• **TASK REQUIREMENTS**
Needed from the data below: all lines that contain the word "categories".
====== RECORDS FOR THIS EXERCISE ======
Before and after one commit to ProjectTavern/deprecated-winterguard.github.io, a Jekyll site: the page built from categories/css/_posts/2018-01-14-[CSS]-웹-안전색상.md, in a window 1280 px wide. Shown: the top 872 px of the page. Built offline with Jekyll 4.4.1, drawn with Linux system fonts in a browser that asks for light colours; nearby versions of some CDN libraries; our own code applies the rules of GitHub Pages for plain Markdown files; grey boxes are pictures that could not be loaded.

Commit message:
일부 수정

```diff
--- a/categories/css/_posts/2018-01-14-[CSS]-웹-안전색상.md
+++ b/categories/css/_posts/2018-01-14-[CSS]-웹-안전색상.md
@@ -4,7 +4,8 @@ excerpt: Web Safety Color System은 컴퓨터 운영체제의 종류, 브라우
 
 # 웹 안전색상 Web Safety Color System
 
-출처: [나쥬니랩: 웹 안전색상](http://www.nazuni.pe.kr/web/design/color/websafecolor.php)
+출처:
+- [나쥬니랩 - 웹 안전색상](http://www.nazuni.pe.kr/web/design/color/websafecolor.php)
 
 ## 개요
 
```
======
• **TASK OUTPUT**
Before and after one commit to ProjectTavern/deprecated-winterguard.github.io, a Jekyll site: the page built from categories/css/_posts/2018-01-14-[CSS]-웹-안전색상.md, in a window 1280 px wide. Shown: the top 872 px of the page. Built offline with Jekyll 4.4.1, drawn with Linux system fonts in a browser that asks for light colours; nearby versions of some CDN libraries; our own code applies the rules of GitHub Pages for plain Markdown files; grey boxes are pictures that could not be loaded.
--- a/categories/css/_posts/2018-01-14-[CSS]-웹-안전색상.md
+++ b/categories/css/_posts/2018-01-14-[CSS]-웹-안전색상.md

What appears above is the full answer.